Problem details => Report all lines of the records that contain "java".

(Source material Opens)

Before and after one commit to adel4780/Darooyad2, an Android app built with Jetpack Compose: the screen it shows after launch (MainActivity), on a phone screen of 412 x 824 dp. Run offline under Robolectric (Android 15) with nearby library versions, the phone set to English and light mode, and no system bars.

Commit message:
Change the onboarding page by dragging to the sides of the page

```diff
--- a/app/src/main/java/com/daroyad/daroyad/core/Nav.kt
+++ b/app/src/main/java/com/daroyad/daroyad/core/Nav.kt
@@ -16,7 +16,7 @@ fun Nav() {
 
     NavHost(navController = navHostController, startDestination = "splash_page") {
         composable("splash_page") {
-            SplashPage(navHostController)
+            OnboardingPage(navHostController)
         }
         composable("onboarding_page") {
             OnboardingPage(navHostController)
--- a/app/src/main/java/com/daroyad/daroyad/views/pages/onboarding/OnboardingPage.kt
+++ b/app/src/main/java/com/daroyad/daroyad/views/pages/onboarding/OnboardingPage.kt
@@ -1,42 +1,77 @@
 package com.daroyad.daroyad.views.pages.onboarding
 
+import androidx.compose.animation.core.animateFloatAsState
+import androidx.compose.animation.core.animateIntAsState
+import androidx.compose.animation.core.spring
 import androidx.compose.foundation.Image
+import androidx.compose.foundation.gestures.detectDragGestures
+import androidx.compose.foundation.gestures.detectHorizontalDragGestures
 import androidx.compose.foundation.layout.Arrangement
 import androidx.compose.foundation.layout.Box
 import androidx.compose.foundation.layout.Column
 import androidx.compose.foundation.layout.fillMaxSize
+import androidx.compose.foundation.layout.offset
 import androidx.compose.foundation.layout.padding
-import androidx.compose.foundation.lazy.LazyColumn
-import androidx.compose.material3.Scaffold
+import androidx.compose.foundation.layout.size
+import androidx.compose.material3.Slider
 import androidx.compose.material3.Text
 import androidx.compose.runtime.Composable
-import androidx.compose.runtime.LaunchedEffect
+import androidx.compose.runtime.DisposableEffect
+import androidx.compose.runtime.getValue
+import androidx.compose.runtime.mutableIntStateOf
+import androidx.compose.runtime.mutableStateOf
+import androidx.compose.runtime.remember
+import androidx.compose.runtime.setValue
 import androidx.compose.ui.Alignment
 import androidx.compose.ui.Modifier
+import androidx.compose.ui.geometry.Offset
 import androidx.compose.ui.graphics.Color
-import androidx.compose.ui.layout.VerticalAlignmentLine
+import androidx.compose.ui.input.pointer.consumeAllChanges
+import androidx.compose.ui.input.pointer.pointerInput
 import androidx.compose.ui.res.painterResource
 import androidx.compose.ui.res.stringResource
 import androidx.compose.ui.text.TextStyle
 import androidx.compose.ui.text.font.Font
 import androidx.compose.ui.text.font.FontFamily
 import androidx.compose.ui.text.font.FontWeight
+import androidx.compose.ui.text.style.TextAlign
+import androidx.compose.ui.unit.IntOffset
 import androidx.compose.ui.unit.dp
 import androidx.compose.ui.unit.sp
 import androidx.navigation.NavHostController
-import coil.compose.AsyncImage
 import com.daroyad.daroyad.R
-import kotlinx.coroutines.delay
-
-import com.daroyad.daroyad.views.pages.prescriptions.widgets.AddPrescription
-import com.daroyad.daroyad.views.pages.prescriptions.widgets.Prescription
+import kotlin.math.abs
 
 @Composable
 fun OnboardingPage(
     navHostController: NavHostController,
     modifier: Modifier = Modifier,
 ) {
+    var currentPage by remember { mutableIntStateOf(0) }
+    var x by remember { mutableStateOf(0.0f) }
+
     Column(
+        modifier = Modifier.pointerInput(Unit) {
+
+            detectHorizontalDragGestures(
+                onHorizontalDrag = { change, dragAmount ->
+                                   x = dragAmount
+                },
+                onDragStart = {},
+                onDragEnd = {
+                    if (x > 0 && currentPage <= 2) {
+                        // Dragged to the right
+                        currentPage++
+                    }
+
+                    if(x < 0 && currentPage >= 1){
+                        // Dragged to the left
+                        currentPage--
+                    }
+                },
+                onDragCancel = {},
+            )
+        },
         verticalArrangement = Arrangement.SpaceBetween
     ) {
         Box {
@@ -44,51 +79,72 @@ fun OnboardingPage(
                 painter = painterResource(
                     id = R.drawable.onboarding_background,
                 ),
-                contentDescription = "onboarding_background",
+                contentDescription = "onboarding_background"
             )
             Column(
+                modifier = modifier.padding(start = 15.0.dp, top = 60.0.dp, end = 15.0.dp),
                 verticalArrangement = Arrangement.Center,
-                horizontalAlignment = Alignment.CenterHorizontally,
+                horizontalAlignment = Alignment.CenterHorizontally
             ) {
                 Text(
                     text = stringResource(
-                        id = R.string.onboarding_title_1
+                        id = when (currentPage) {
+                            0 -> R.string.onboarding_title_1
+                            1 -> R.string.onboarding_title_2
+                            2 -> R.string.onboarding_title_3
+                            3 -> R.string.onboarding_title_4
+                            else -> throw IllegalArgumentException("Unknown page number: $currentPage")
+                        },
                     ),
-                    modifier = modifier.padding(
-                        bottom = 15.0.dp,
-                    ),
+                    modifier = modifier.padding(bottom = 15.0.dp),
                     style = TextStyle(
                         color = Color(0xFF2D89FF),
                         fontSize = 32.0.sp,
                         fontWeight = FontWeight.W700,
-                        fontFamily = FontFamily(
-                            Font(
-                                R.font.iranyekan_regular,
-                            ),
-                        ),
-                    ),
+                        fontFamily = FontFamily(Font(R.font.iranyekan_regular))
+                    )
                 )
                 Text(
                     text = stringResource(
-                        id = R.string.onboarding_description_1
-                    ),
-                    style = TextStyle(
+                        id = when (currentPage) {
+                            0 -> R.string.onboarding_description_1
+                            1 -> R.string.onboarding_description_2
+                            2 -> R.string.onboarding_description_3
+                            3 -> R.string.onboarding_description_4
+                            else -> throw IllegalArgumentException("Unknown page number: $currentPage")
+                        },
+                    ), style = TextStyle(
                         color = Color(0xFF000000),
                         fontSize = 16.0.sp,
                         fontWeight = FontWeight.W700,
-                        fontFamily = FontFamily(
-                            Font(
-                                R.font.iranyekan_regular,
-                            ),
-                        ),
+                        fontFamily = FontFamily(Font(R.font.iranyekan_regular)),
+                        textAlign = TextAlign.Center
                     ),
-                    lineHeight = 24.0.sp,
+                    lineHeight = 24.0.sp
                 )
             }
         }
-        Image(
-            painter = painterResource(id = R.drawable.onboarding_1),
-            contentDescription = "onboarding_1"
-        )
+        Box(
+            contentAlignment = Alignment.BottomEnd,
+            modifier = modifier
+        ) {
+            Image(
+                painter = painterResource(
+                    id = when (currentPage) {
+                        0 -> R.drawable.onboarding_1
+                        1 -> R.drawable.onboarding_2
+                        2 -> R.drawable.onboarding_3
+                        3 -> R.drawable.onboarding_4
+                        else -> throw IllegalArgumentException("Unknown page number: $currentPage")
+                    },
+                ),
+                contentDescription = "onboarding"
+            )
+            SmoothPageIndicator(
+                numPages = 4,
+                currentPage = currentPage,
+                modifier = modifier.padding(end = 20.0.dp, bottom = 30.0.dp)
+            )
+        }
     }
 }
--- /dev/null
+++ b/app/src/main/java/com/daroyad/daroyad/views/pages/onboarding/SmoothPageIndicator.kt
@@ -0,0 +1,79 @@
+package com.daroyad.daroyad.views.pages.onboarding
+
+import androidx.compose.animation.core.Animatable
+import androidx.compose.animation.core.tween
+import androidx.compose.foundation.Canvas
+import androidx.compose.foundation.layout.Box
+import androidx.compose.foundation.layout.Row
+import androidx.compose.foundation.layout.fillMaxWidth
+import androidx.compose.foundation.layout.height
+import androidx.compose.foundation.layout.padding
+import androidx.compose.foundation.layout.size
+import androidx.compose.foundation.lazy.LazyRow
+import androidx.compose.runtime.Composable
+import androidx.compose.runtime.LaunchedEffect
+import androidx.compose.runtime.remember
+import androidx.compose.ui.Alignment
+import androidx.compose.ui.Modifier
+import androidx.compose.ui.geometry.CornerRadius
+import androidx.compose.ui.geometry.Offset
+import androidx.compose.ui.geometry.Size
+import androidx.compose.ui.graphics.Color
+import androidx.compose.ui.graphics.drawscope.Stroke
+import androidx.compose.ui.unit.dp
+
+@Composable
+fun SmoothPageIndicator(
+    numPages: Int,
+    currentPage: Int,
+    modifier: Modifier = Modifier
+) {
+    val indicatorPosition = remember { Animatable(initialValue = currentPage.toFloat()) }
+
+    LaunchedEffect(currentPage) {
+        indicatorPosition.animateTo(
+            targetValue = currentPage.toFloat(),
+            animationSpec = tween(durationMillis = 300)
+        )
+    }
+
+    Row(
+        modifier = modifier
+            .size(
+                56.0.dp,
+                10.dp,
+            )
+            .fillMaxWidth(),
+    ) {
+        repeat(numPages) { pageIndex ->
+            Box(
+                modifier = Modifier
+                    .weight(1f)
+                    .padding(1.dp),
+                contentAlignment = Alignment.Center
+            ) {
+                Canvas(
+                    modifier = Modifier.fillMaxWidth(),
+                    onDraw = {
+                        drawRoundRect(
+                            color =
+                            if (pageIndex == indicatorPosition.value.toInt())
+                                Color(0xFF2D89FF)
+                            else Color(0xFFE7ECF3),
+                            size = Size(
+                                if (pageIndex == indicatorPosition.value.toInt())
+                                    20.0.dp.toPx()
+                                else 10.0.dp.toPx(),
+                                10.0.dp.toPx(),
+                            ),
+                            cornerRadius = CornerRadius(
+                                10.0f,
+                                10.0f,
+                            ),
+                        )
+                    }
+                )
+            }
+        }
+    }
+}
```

(Source material Closes)

Reply =>
--- a/app/src/main/java/com/daroyad/daroyad/core/Nav.kt
+++ b/app/src/main/java/com/daroyad/daroyad/core/Nav.kt
--- a/app/src/main/java/com/daroyad/daroyad/views/pages/onboarding/OnboardingPage.kt
+++ b/app/src/main/java/com/daroyad/daroyad/views/pages/onboarding/OnboardingPage.kt
+++ b/app/src/main/java/com/daroyad/daroyad/views/pages/onboarding/SmoothPageIndicator.kt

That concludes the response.